Beads are an integral part of the African history and culture.They were used as a status symbol,adornment and gift.
These attractive beads are made of plastic and glass that the Maasai obtained from other communities through trade. Before that the Maasai used wood,iron, seeds and shells as materials to make their traditional ornaments. Making jewelry is done specifically by women and it’s considered their duty to learn bead work. In the pastoral communities beaded necklaces were used to indicate the status of one in society.A young unmarried Samburu lady would wear a series of beaded necklaces, which have been given to her as gifts.These beaded necklaces would make her desirable thus securing a marriage proposal. Amongst the Kikuyu a circumcised man would wear a beaded belt known as Kenyatta until he became an elder.In South Africa the Zulu used specific color of the beads to convey a message to their suitor.
They are a major feature during many traditional festivals during which devotees and participants decorate their bodies with beads of different shapes, colours and sizes. Glass Beads were also one of the products traded, in exchange for humans between Europeans and West Africans in the Trans Atlantic Slave Trade era. Later beads signified royalty and distinguished a royal father from his subjects, chieftain title holders and other monarchs always wore beads.Glass beads in Africa are mostly made by the Bida of Nigeria, Krobo of Ghana and Baoule of Cote d’Ivoire.
Cowrie shells are valued for their durability and aesthetics.They were once used as burial offerings and symbolize fertility.
It is believed that cowrie shells were the first currency used by mankind. In Ancient Africa they represented wealth and were traded for food,goods and services. They were mostly sourced from India.Nowadays they are used in ornaments and numerous decorations.
With summer around the corner, here are some African accessories from Lukagwa that are a must try.
African Drop Earrings
In numerous colors, lengths and designs, Afrocentric drop earrings are a must have. Pull your hair back to reveal it’s full glamour.
African Statement rings
Made to suit multiple occasions, these statement rings are perfect for one who doesn’t wear a lot of jewelry but loves to make a statement.
Simple African Beaded Bracelet
These colorful bracelets make a perfect gift for all ages. You could layer more than one for a more unique look.
African Elegant Necklace
Perfect for weddings, the Ndoa necklace is made to look stunning on the bride while being comfortable.
Cowrie Shell layered Necklace
This piece of timeless jewelry can be worn on special occasions or as a statement piece. This cowrie shell necklace is strung together with smaller antique glass beads and holed coins from old East Africa. It is definitely a collectors item.

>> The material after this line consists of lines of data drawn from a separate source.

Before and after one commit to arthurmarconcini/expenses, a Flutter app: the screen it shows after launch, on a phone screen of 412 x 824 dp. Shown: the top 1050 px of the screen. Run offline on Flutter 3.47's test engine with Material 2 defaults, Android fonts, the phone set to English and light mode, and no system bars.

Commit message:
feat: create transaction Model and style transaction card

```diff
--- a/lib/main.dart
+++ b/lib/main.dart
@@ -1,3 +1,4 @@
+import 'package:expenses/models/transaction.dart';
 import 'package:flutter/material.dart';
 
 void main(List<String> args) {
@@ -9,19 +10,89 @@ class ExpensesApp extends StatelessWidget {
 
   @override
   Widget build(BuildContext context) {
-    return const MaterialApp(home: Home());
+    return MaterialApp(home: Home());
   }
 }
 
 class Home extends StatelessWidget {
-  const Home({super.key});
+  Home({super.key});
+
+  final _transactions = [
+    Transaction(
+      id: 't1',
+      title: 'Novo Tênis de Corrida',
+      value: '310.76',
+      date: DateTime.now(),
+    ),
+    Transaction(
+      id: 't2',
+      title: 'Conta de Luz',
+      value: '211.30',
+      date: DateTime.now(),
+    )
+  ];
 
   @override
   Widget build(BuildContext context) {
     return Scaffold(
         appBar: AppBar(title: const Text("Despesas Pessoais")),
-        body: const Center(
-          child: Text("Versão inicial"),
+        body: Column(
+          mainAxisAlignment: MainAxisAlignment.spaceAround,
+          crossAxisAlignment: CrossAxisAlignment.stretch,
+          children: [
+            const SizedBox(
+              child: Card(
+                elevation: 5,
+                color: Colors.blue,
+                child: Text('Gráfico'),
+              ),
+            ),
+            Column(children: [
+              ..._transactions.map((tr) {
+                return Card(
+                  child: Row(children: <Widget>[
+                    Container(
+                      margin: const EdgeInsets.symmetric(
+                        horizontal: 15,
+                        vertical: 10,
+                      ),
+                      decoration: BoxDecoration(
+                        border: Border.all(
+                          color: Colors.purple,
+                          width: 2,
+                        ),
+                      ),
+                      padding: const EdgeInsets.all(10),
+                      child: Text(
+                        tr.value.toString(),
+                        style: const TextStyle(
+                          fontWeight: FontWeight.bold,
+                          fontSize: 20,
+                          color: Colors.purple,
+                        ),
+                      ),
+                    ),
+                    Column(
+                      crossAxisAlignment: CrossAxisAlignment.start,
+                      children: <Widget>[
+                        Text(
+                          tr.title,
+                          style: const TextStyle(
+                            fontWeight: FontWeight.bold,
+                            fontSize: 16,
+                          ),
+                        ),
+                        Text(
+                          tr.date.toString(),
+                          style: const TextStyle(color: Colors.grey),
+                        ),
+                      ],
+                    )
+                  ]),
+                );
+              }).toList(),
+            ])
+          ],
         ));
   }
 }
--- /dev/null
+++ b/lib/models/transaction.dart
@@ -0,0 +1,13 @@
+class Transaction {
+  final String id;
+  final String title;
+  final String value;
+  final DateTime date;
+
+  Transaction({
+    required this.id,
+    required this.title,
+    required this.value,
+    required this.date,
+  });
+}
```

Drop by store to view the vast collection-www.etsy.com/shop/lukagwa
Lukagwa pieces can be worn formally or informally.Our jewelry stands out because of its cultural aura and brightly colored beads.
Post a photo of you wearing one of pieces and tag us.You stand a chance to win a free accessory from Lukagwa.
Find us at http://www.etsy.com/shop/lukagwa
Making Cuff links has been a creative journey.Each attempt brings forth a new idea.We are making custom made cuff links that ooze of ones personality and style.Do you have an idea of the type of Cuff links you would like?
Share your ideas with us on firstname.lastname@example.org.Give us the opportunity to help u realize your creativity.
Every four days in a month we have a pop up store at the famous Shopping mall called Village Market. It is a very intriguing experience; I get the opportunity to meet people from all walks of Life. Village market is popular amongst the Expat community, Tourists and local Kenyans.
Lukagwa does its set up every last and First Tuesday plus Wednesday of the month at the Food court. I like to showcase a tasty variety of magnificent handmade Afrocentric jewelry.
On one of those random Wednesdays evening a tall elegantly dressed lady approached my store. I noticed that she has fine taste in handmade jewelry. Her style of putting on jewelry was not only exciting but also eccentric. Her first choice was a vivid Emerald green Statement necklace, beaded with Maasai beads. She gracefully put on the chunky African necklace around her waist to act as a belt, it was an electrifying look.
In the same stride she completely caught me off guard and picked a delicate Moulin rouge Afrocentric necklace.Once the Afrocentric necklace was on her neck she stated the beads look like Candy. To my utter surprise when she put on the Asra beaded Red necklace it added sheer glamor to her outfit. We had found a perfect fit.
Maya Harper flaunting her Elegant Afrocentric Lukagwa necklace in a meeting with the First Lady.
To spoil yourself with one of our pieces of jewelry log onto http://www.etsy.com/shop/lukagwa.